[Records from a data source]
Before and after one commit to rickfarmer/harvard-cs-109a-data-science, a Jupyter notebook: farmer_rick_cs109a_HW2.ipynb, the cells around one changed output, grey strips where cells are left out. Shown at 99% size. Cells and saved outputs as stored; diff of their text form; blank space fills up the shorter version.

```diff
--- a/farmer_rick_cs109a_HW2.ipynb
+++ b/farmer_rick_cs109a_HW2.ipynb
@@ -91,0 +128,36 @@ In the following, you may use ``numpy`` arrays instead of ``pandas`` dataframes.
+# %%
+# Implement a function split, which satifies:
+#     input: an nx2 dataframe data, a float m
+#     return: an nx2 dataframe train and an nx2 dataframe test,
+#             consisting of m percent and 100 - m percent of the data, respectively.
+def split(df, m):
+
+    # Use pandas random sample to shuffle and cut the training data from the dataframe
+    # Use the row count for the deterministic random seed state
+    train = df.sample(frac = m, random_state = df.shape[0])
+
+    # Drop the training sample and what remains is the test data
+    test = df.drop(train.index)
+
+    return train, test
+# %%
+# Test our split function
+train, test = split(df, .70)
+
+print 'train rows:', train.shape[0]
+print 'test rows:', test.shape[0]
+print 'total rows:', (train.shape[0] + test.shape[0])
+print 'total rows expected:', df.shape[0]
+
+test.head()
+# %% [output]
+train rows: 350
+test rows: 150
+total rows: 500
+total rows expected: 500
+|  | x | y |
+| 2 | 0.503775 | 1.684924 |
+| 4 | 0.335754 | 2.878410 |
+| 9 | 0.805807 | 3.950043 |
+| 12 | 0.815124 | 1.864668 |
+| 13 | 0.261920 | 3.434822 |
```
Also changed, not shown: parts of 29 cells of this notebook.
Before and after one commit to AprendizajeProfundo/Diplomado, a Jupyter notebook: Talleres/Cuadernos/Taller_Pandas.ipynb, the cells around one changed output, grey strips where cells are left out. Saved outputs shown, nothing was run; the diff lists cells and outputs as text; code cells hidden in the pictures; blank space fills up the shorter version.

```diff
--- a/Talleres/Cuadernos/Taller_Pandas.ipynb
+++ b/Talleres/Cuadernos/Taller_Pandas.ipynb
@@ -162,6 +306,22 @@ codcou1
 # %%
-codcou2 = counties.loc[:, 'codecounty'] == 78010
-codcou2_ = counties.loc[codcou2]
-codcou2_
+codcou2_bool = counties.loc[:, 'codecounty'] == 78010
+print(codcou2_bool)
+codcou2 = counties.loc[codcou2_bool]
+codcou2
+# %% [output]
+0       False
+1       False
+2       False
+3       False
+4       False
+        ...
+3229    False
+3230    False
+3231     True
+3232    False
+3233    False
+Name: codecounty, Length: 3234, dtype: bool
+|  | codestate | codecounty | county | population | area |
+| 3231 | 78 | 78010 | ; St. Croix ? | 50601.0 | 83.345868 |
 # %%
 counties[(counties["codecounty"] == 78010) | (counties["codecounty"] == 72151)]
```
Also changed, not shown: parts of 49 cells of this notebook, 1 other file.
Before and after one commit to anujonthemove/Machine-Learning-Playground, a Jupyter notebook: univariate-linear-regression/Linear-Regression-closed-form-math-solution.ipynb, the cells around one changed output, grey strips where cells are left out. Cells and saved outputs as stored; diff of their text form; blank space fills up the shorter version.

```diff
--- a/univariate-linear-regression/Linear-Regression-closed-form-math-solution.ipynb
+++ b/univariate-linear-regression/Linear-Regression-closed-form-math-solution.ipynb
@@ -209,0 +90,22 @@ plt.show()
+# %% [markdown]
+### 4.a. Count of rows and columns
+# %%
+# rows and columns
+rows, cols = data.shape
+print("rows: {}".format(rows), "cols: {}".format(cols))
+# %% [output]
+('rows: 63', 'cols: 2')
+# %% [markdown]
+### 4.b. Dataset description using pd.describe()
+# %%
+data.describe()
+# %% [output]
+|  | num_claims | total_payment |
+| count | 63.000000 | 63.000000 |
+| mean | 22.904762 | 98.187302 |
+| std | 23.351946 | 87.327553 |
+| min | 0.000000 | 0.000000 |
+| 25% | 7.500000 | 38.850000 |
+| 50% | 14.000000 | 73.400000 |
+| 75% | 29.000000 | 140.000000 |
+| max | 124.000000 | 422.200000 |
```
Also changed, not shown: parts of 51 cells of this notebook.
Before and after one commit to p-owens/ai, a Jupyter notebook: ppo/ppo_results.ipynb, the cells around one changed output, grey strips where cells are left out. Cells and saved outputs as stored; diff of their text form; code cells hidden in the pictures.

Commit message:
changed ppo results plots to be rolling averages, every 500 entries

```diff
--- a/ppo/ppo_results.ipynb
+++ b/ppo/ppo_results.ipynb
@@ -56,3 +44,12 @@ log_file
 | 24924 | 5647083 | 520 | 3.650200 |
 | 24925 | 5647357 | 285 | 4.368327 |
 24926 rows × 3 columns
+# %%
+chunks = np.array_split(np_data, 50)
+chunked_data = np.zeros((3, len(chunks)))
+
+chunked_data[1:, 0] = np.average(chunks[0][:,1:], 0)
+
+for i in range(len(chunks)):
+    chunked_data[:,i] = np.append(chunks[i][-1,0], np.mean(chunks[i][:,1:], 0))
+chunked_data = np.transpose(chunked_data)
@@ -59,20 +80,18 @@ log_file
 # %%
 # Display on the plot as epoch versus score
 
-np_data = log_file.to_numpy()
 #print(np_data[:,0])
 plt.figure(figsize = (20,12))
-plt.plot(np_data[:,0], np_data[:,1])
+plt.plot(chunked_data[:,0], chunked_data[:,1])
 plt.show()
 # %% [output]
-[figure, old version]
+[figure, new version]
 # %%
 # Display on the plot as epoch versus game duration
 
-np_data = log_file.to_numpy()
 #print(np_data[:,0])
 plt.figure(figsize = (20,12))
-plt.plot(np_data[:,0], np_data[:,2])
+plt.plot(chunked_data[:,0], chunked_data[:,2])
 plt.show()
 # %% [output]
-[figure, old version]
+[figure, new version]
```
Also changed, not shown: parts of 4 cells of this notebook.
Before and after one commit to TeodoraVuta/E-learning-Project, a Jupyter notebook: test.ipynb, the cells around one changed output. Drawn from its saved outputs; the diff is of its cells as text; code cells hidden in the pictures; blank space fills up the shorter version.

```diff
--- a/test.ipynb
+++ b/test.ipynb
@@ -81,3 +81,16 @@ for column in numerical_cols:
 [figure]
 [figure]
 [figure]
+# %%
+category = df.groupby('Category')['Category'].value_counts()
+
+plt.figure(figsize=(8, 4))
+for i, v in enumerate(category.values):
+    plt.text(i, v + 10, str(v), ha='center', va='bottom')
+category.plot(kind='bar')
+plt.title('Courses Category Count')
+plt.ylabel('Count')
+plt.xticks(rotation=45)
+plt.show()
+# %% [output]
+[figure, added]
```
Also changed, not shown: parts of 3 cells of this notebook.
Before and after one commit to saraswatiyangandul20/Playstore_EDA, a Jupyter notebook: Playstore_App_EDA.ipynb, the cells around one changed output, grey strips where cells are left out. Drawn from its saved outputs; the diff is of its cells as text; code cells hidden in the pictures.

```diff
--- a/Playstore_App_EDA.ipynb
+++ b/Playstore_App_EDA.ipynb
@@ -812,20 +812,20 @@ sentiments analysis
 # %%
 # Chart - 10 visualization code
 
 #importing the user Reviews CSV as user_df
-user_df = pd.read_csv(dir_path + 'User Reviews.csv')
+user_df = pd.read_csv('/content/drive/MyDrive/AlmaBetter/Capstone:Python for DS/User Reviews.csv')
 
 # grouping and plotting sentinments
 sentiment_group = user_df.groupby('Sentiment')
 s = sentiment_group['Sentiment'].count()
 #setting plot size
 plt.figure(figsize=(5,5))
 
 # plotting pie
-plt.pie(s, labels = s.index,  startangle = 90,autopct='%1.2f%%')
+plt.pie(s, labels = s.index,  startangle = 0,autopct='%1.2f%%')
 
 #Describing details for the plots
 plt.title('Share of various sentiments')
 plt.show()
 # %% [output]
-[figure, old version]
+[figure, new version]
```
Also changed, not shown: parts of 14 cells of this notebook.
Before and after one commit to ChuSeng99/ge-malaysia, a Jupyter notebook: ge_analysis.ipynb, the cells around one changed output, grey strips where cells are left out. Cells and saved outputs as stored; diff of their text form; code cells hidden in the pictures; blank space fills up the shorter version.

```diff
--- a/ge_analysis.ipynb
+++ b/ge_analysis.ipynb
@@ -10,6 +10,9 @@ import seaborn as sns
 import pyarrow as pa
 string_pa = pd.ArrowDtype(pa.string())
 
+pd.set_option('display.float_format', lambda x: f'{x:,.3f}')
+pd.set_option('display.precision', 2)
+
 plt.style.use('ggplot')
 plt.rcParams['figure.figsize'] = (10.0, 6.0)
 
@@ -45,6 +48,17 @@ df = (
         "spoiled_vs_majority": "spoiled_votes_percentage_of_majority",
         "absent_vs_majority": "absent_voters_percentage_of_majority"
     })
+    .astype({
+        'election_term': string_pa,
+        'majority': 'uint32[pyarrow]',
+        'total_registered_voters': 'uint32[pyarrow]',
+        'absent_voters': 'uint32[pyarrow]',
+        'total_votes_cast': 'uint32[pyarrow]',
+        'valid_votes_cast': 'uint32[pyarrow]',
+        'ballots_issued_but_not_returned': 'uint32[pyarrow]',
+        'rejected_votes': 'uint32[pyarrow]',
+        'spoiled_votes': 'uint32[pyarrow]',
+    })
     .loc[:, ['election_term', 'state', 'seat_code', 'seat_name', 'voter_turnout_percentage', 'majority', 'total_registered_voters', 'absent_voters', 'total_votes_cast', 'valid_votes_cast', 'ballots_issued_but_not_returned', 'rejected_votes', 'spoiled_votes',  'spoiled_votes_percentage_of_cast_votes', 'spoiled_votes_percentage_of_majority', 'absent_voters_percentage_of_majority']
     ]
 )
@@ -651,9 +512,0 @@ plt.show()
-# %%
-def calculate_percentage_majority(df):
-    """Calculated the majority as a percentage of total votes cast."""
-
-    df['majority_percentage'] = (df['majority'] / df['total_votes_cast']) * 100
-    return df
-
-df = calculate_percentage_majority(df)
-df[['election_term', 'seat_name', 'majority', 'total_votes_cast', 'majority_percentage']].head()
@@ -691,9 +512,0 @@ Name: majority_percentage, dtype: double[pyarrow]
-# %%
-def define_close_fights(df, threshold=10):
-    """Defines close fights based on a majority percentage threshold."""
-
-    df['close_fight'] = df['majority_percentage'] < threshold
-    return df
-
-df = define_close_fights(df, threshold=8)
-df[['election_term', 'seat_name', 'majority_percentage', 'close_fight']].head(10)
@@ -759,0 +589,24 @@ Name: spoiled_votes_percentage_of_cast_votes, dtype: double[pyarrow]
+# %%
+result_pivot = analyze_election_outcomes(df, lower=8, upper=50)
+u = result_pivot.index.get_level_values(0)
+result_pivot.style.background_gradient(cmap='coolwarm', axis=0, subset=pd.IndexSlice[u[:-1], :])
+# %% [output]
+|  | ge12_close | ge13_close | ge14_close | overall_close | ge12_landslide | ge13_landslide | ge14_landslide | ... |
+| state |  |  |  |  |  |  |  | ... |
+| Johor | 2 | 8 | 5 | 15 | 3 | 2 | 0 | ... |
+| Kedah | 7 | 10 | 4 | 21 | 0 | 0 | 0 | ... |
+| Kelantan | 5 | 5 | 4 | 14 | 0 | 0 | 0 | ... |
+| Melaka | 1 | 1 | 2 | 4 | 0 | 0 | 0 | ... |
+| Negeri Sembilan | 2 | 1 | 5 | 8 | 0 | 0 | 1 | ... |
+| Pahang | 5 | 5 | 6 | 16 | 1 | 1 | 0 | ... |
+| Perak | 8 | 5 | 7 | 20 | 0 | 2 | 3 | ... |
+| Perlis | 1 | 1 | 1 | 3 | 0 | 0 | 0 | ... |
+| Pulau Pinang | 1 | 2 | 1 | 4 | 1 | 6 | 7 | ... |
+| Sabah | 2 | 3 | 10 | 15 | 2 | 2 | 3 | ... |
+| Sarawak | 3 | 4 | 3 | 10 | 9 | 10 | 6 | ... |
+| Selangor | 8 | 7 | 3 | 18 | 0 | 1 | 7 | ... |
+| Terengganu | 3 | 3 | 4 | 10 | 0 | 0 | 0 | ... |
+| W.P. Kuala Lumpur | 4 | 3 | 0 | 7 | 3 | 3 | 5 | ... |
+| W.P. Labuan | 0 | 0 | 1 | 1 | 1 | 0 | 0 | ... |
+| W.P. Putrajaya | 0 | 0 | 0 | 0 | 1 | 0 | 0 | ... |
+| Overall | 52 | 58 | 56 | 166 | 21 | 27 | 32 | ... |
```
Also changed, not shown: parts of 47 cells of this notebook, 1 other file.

#### ASSIGNED TASK:
Show every line of the data that includes the string "mean".

#### RESULT OF THE EXERCISE:
+| mean | 22.904762 | 98.187302 |
+    chunked_data[:,i] = np.append(chunks[i][-1,0], np.mean(chunks[i][:,1:], 0))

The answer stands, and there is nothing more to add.